→ Records supplied:
──────

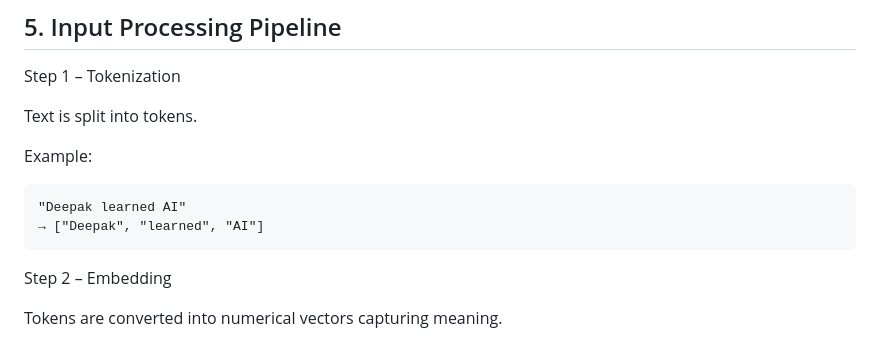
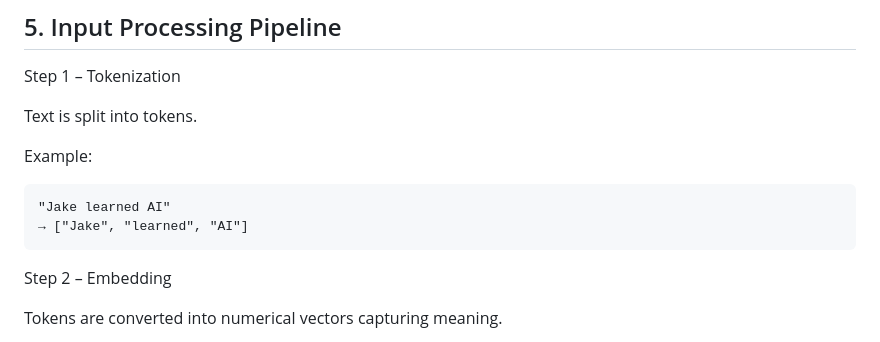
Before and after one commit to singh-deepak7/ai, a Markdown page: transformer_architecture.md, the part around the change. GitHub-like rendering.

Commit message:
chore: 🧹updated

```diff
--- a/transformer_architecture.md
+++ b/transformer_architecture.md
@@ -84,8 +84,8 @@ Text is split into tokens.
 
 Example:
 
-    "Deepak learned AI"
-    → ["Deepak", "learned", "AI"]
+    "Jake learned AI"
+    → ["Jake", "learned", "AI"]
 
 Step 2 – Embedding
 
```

──────

If a picture appears in the records, omit it and print everything else exactly.

Before and after one commit to singh-deepak7/ai, a Markdown page: transformer_architecture.md, the part around the change. GitHub-like rendering.

Commit message:
chore: 🧹updated

```diff
--- a/transformer_architecture.md
+++ b/transformer_architecture.md
@@ -84,8 +84,8 @@ Text is split into tokens.
 
 Example:
 
-    "Deepak learned AI"
-    → ["Deepak", "learned", "AI"]
+    "Jake learned AI"
+    → ["Jake", "learned", "AI"]
 
 Step 2 – Embedding
 
```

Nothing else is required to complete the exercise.